**Work task**
Find the string "left" in the records. Copy each line that has it.

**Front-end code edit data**
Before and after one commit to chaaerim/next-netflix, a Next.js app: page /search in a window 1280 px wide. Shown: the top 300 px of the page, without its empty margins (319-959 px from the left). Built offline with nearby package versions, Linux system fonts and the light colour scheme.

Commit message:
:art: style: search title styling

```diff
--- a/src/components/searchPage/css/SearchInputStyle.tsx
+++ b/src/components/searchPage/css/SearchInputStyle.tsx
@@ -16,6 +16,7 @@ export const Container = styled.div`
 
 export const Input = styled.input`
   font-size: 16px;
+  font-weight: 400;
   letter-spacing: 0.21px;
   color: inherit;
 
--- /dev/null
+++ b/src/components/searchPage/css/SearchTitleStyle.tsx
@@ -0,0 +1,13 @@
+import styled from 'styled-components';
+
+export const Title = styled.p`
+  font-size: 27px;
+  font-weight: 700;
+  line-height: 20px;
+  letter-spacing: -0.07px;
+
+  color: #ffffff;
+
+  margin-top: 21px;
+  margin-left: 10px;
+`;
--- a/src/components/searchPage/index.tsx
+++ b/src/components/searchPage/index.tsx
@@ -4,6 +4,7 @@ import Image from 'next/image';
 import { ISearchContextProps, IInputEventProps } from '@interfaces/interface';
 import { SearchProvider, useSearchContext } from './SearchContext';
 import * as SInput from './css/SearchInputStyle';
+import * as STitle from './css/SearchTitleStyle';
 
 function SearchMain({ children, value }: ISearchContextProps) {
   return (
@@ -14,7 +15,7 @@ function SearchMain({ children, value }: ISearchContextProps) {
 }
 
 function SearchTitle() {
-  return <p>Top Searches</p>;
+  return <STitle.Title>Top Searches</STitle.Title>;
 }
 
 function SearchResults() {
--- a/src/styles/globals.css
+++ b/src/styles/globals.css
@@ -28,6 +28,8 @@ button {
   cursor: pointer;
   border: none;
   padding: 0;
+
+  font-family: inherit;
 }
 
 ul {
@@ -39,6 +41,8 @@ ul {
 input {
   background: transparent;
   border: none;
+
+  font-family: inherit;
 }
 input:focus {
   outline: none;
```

**Task solution**
Before and after one commit to chaaerim/next-netflix, a Next.js app: page /search in a window 1280 px wide. Shown: the top 300 px of the page, without its empty margins (319-959 px from the left). Built offline with nearby package versions, Linux system fonts and the light colour scheme.
+  margin-left: 10px;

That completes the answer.